Less than a week before billions of dollars of U.S. spending cuts are set to begin, governors meeting in Washington ratcheted up the pressure on Congress and President Barack Obama to find an alternative to the reductions and give states more say in bringing down the federal debt.
"I certainly join the chorus of voices that are calling for that administration and members of Congress to come together and find more responsible cuts," said Indiana Governor Mike Pence, a Republican who served in the House of Representatives during the 2011 negotiations that led to the cuts.
Congress is expected to return to work on Monday to try to forge an agreement on avoiding the cuts, which are known as sequester or sequestration and are intended to save $1.2 trillion over 10 years.
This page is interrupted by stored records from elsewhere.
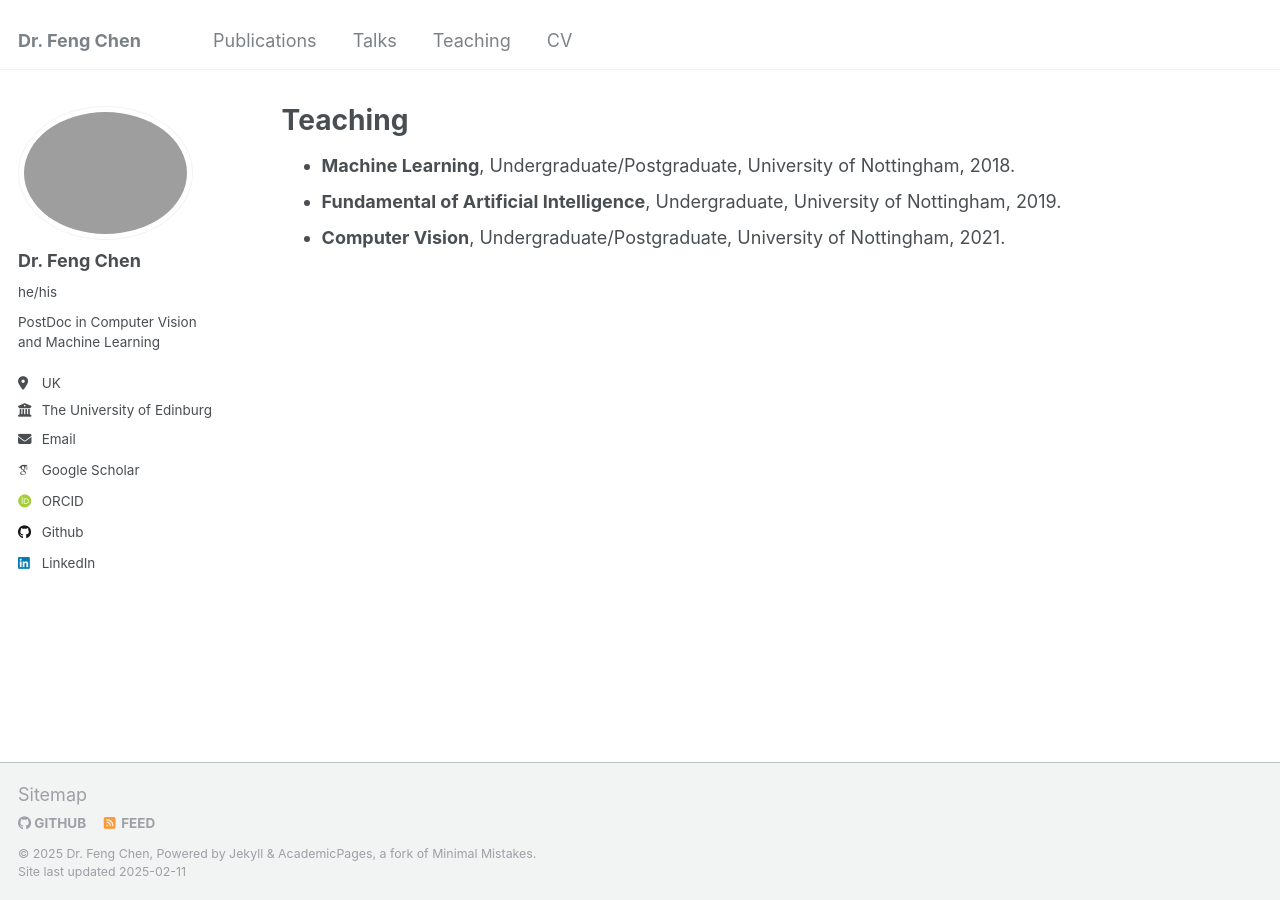
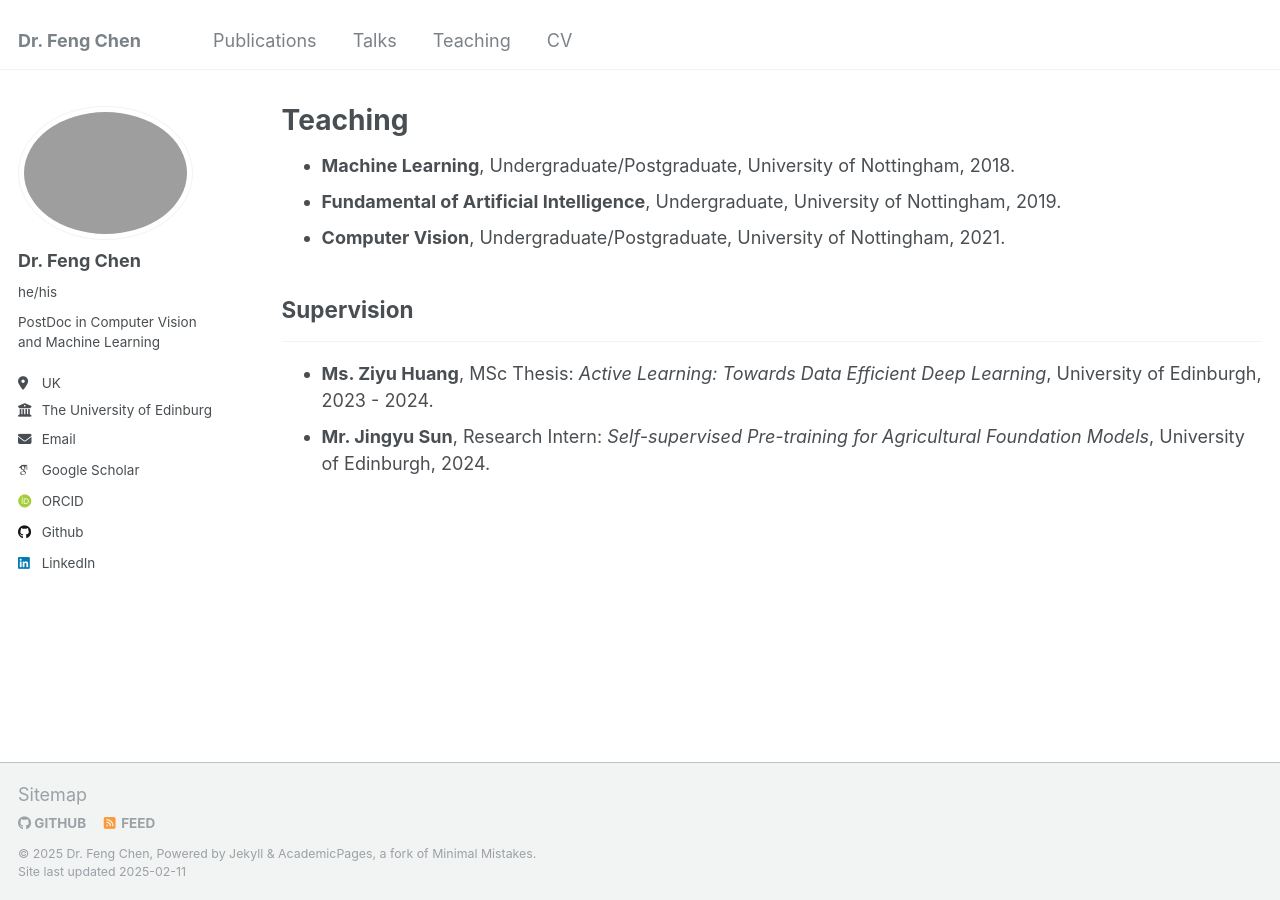
Before and after one commit to fengchen025/fengchen025.github.io, a Jekyll site: the page built from _pages/teaching.html, in a window 1280 px wide. Built offline with Jekyll 4.4.1, drawn with Linux system fonts in a browser that asks for light colours; some web fonts are replaced.

Commit message:
Update teaching.html

```diff
--- a/_pages/teaching.html
+++ b/_pages/teaching.html
@@ -24,3 +24,15 @@ author_profile: true
     <strong>Computer Vision</a></strong>, Undergraduate/Postgraduate, University of Nottingham, 2021.
   </li>
 </ul>
+
+<h2>Supervision</h2>
+<hr />
+
+<ul>
+  <li>
+    <strong>Ms. Ziyu Huang</strong>, MSc Thesis: <em>Active Learning: Towards Data Efficient Deep Learning</em>, University of Edinburgh, 2023 - 2024.
+  </li>
+  <li>
+    <strong>Mr. Jingyu Sun</strong>, Research Intern: <em>Self-supervised Pre-training for Agricultural Foundation Models</em>, University of Edinburgh, 2024.
+  </li>
+</ul>
```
At the end of 2012, lawmakers decided to push the sequester's start date back to March 1 from Jan. 1.
Hawaii Governor Neil Abercrombie, a Democrat who served in the House of Representatives for nearly 20 years, anticipates they will decide again to delay the start of the process.
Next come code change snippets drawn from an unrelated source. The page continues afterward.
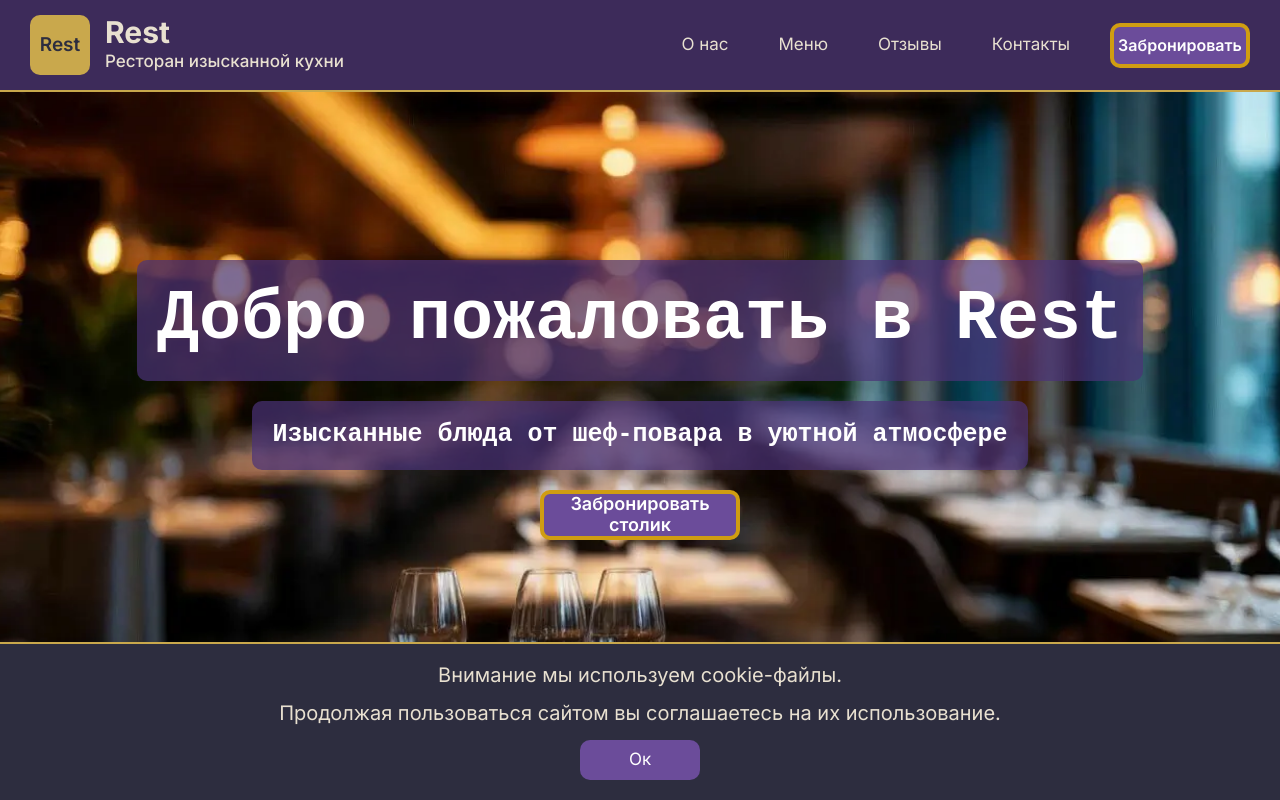
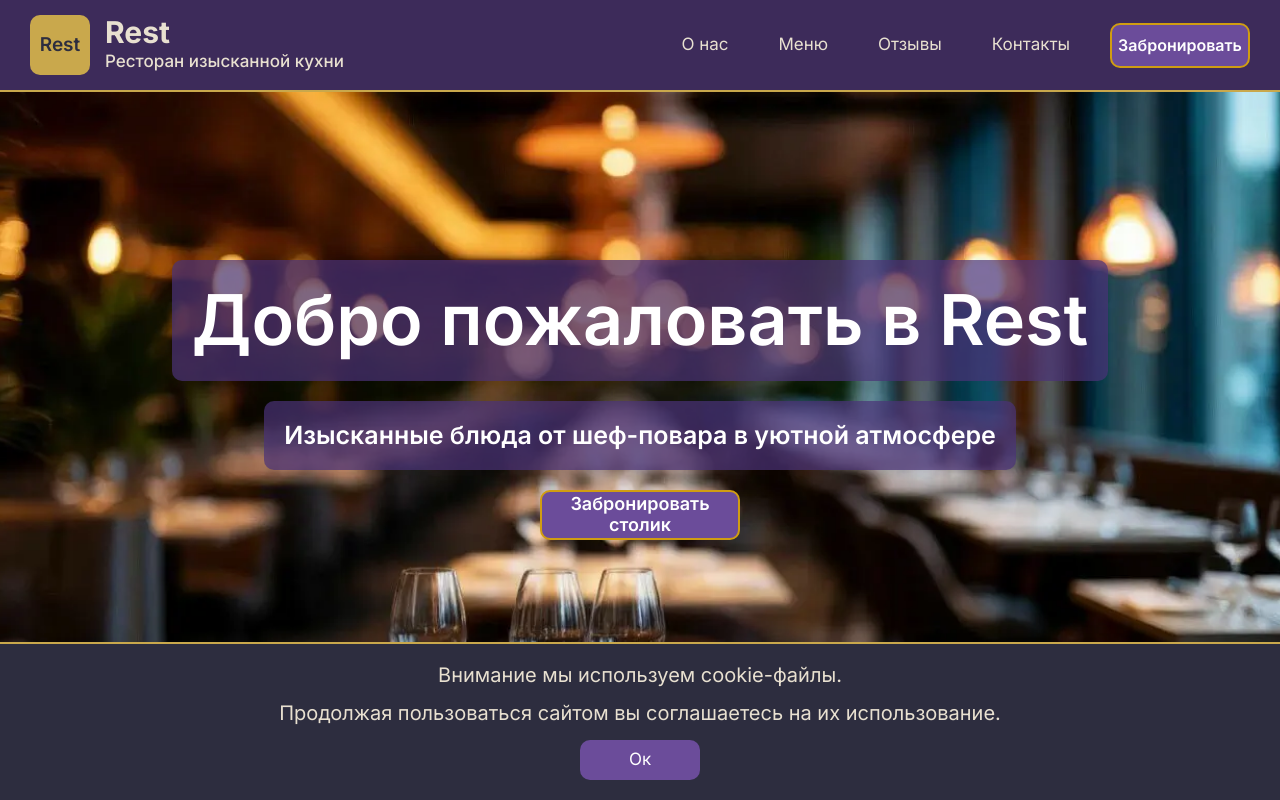
Before and after one commit to SOK-KOL/Landing_page, a plain HTML site: page index.html in a window 1280 px wide. Shown: the top 800 px of the page. Drawn offline with Linux system fonts and the light colour scheme.

Commit message:
style fixes

```diff
--- a/styles/components.css
+++ b/styles/components.css
@@ -10,7 +10,7 @@
     cursor: pointer;
     text-decoration: none;
     transition: background-color 0.3s ease-in;
-    border: 4px solid #d09d11;
+    border: 2px solid #d09d11;
 }
 
 .btn:hover {
--- a/styles/feedback.css
+++ b/styles/feedback.css
@@ -179,7 +179,7 @@
 .feedback-form__button {
     width: 100%;
     min-height: 50px;
-    border: 5px solid #ffbb00;
+    border: 3px solid #ffbb00;
     font-size: 18px;
     padding: 0;
     margin: 0 0 10px;
--- a/styles/intro.css
+++ b/styles/intro.css
@@ -47,7 +47,6 @@
     text-align: center;
     font-weight: 600;
     color: #ffffff;
-    font-family: 'Courier New', monospace;
     background-color: rgba(75, 50, 120, 0.7);
     padding: 20px;
     border-radius: 10px;
@@ -79,7 +78,6 @@
 }
 
 .intro__text {
-    font-family: 'Courier New', monospace;
     font-size: 25px;
     margin: 0 auto;
     margin-bottom: 20px;
```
"I think there will be a push-off," he said on Saturday. "But what will happen is some deep breaths will be taken, some real soul-searching will take place about what the political implications are going to be if this happens again and again. And I think a more long-term resolution will take place."
Republican and Democratic governors agree the federal government must shrink the deficit. They have already met with the White House and lawmakers in the first two months of 2013 to discuss sequestration alternatives.
In those meetings "We said, look we all know we've got to suffer a little bit together to get this ship righted," said Arkansas Governor Mike Beebe, a Democrat. "We're willing to take our share, but we don't want to take more than our share."
They are asking that any plan addressing the deficit should also help states save money, give them flexibility in deciding which areas to cut in their states, and not shift costs onto their budgets, said Governor Mary Fallin, a Republican from Oklahoma.
Sequestration was designed as a threat by Congress, which set itself a deadline in the fall of 2011 to agree on spending reductions. Because it missed the deadline, a scheme of automatic cuts decided by formula kicked in.
"We should all remember that sequestration was originally designed by Congress as something so odious, so